The only catch? She was married.

To someone else.

Mary unleashed this narrative with the slight guilt of a married woman speaking favorably about cheating. She couldn't help but be excited for her friend, but at the same time, she couldn't bring herself to completely condone his relationship. Her final verdict, she said, was that she was happy he was so happy, and that in the end you can't deny love.

Mary's story isn't exactly new; people have been falling in love outside of their long-term relationships since the biblical days. And we all know that at least one person in this trope is in for a world of hurt at the end of it. But still, we can't fully condemn the situation. So what is it about these relationships that lets us ignore the pain they stand to cause? Why does illicit love, in some cases, trump existing commitment?

When we're young, lots of us cozy up to a belief in everlasting romance. We'll meet someone perfect, commit to them, and live happily ever after. But as we grow up and begin to see real relationships unfold in all their messy glory, as we see friends get divorced and become disillusioned with their spouses and we learn some harsh truths about love ourselves, we realize that vision we harbored was a bit flawed.

And it's not a bad realization to have. We're human, after all. We are messy. We want to be loved despite our shortcomings, and to love someone else despite theirs. In accepting a person's hot temper, their social awkwardness, their capacity for indecision, we chip away at the fantasy and are left with someone real.

But the truth is that no matter how realistic we become, there's part of us that hangs on to the idea that two people can still be drawn together by something undeniably cosmic.
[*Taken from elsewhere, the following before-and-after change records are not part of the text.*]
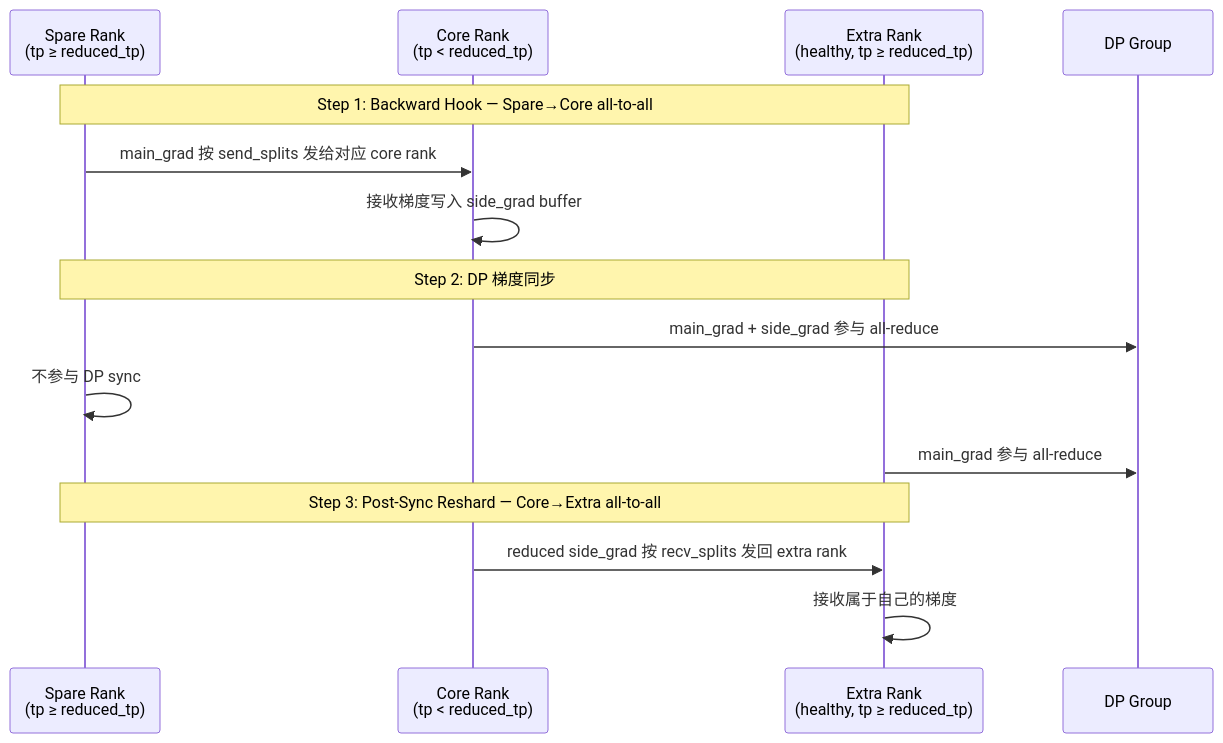
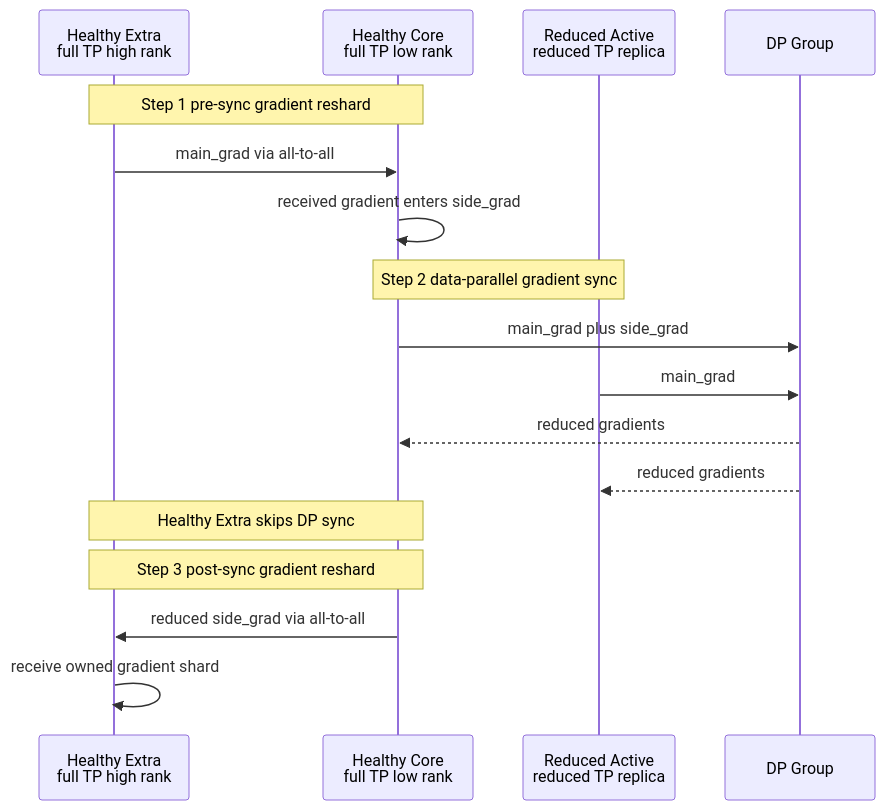
One commit to suhaibo666/llm-knowledge changed the diagram in wiki/02_engineering/02_train_frameworks/megatron-lm/25_megatron_nonuniform_tp_analysis.md. Above: the diagram before and after it, drawn with Mermaid. The commit also changed other lines of this file and 63 other files, not shown here.

````diff
--- a/wiki/02_engineering/02_train_frameworks/megatron-lm/25_megatron_nonuniform_tp_analysis.md
+++ b/wiki/02_engineering/02_train_frameworks/megatron-lm/25_megatron_nonuniform_tp_analysis.md
@@ -125,20 +125,22 @@
 ```mermaid
 sequenceDiagram
-    participant Spare as Spare Rank<br/>(tp ≥ reduced_tp)
-    participant Core as Core Rank<br/>(tp < reduced_tp)
-    participant Extra as Extra Rank<br/>(healthy, tp ≥ reduced_tp)
+    participant HE as Healthy Extra<br/>full TP high rank
+    participant HC as Healthy Core<br/>full TP low rank
+    participant RA as Reduced Active<br/>reduced TP replica
     participant DP as DP Group
 
-    Note over Spare,Extra: Step 1: Backward Hook — Spare→Core all-to-all
-    Spare->>Core: main_grad 按 send_splits 发给对应 core rank
-    Core->>Core: 接收梯度写入 side_grad buffer
+    Note over HE,HC: Step 1 pre-sync gradient reshard
+    HE->>HC: main_grad via all-to-all
+    HC->>HC: received gradient enters side_grad
 
-    Note over Spare,Extra: Step 2: DP 梯度同步
-    Core->>DP: main_grad + side_grad 参与 all-reduce
-    Spare->>Spare: 不参与 DP sync
-    Extra->>DP: main_grad 参与 all-reduce
+    Note over HC,RA: Step 2 data-parallel gradient sync
+    HC->>DP: main_grad plus side_grad
+    RA->>DP: main_grad
+    DP-->>HC: reduced gradients
+    DP-->>RA: reduced gradients
+    Note over HE,HC: Healthy Extra skips DP sync
 
-    Note over Spare,Extra: Step 3: Post-Sync Reshard — Core→Extra all-to-all
-    Core->>Extra: reduced side_grad 按 recv_splits 发回 extra rank
-    Extra->>Extra: 接收属于自己的梯度
+    Note over HE,HC: Step 3 post-sync gradient reshard
+    HC->>HE: reduced side_grad via all-to-all
+    HE->>HE: receive owned gradient shard
 ```
````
When we see it happen — even if one person involved is already involved elsewhere — it's like we're witnessing the intervention of fate into the life of someone we know. We may never see Moses on the Mount or the burning bush, but we can still catch a glimpse of something inexplicable.

And so, we condone it. These affairs represent what we want to believe about humanity and about life; that there's magic to it. That unexpected happiness can strike at any time, no matter the already existing circumstances.

And as for the poor person who gets left behind? Well, we hope that fate will intervene for them, too.

LA Weekly